Comparative evaluation of two severe acute respiratory syndrome (SARS) vaccine candidates in mice challenged with SARS coronavirus

Raymond H See, Alexander N Zakhartchouk, Martin Petric, David J Lawrence, Catherine P Y Mok, Robert J Hogan, Thomas Rowe, Lois A Zitzow, Karuna P Karunakaran, Mary M Hitt, Frank L Graham, Ludvik Prevec, James B Mahony, Chetna Sharon, Thierry C Auperin, James M Rini, Aubrey J Tingle, David W Scheifele, Danuta M Skowronski, David M Patrick, Thomas G Voss, Lorne A Babiuk, Jack Gauldie, Rachel L Roper, Robert C Brunham, B Brett Finlay
Journal of General Virology 2006, 87: 641-50
Two different severe acute respiratory syndrome (SARS) vaccine strategies were evaluated for their ability to protect against live SARS coronavirus (CoV) challenge in a murine model of infection. A whole killed (inactivated by beta-propiolactone) SARS-CoV vaccine and a combination of two adenovirus-based vectors, one expressing the nucleocapsid (N) and the other expressing the spike (S) protein (collectively designated Ad S/N), were evaluated for the induction of serum neutralizing antibodies and cellular immune responses and their ability to protect against pulmonary SARS-CoV replication. The whole killed virus (WKV) vaccine given subcutaneously to 129S6/SvEv mice was more effective than the Ad S/N vaccine administered either intranasally or intramuscularly in inhibiting SARS-CoV replication in the murine respiratory tract. This protective ability of the WKV vaccine correlated with the induction of high serum neutralizing-antibody titres, but not with cellular immune responses as measured by gamma interferon secretion by mouse splenocytes. Titres of serum neutralizing antibodies induced by the Ad S/N vaccine administered intranasally or intramuscularly were significantly lower than those induced by the WKV vaccine.
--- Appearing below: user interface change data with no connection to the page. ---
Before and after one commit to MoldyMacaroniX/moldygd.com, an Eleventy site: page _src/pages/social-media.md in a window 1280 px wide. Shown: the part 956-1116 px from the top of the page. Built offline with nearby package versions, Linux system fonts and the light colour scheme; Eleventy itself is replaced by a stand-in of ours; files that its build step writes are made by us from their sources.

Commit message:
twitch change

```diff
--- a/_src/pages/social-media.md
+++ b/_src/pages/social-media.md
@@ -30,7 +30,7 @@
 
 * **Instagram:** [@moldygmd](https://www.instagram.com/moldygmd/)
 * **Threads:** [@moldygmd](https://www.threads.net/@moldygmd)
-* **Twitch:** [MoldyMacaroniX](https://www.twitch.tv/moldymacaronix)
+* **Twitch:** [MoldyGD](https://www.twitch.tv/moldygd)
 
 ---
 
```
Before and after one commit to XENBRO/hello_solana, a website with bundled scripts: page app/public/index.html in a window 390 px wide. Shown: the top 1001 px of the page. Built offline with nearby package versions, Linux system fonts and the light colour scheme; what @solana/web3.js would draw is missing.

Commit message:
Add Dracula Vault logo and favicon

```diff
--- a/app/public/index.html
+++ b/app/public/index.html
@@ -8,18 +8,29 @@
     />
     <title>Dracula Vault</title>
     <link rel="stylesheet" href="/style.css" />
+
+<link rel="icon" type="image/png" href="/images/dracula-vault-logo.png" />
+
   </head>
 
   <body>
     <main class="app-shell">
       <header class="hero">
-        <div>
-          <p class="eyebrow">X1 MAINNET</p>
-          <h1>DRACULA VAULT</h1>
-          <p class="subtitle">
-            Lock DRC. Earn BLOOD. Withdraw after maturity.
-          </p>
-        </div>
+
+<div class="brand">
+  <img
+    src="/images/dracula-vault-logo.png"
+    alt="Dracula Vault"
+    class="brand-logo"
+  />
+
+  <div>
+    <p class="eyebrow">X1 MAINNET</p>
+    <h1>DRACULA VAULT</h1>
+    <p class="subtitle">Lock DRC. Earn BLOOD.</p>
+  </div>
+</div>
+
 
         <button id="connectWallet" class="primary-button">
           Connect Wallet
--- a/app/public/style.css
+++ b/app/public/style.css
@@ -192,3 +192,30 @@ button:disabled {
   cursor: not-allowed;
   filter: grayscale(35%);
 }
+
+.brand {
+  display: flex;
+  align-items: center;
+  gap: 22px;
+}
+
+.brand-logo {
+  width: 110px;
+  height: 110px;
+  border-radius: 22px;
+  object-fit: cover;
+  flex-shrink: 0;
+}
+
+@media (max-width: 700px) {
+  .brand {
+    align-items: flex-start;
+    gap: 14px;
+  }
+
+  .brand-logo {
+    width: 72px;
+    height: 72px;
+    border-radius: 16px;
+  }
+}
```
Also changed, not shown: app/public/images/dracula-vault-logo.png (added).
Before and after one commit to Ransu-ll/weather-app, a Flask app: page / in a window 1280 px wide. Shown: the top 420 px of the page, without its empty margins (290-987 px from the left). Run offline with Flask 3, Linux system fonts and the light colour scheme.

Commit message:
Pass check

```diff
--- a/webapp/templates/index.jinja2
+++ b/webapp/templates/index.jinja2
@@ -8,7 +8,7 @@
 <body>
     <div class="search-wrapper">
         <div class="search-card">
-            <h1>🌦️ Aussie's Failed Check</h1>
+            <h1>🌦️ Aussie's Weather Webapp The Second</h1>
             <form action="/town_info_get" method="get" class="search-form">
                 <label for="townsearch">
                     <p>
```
However, Ad S/N administered intranasally, but not intramuscularly, significantly limited SARS-CoV replication in the lungs. Among the vaccine groups, SARS-CoV-specific IgA was found only in the sera of mice immunized intranasally with Ad S/N, suggesting that mucosal immunity may play a role in protection for the intranasal Ad S/N delivery system. Finally, the sera of vaccinated mice contained antibodies to S, further suggesting a role for this protein in conferring protective immunity against SARS-CoV infection.

Full Text Links

Find Full Text Links for this Article


You are not logged in. Sign Up or Log In to join the discussion.

Related Papers

Remove bar
Read by QxMD icon Read

Save your favorite articles in one place with a free QxMD account.


Search Tips

Use Boolean operators: AND/OR

diabetic AND foot
diabetes OR diabetic

Exclude a word using the 'minus' sign

Virchow -triad

Use Parentheses

water AND (cup OR glass)

Add an asterisk (*) at end of a word to include word stems

Neuro* will search for Neurology, Neuroscientist, Neurological, and so on

Use quotes to search for an exact phrase

"primary prevention of cancer"
(heart or cardiac or cardio*) AND arrest -"American Heart Association"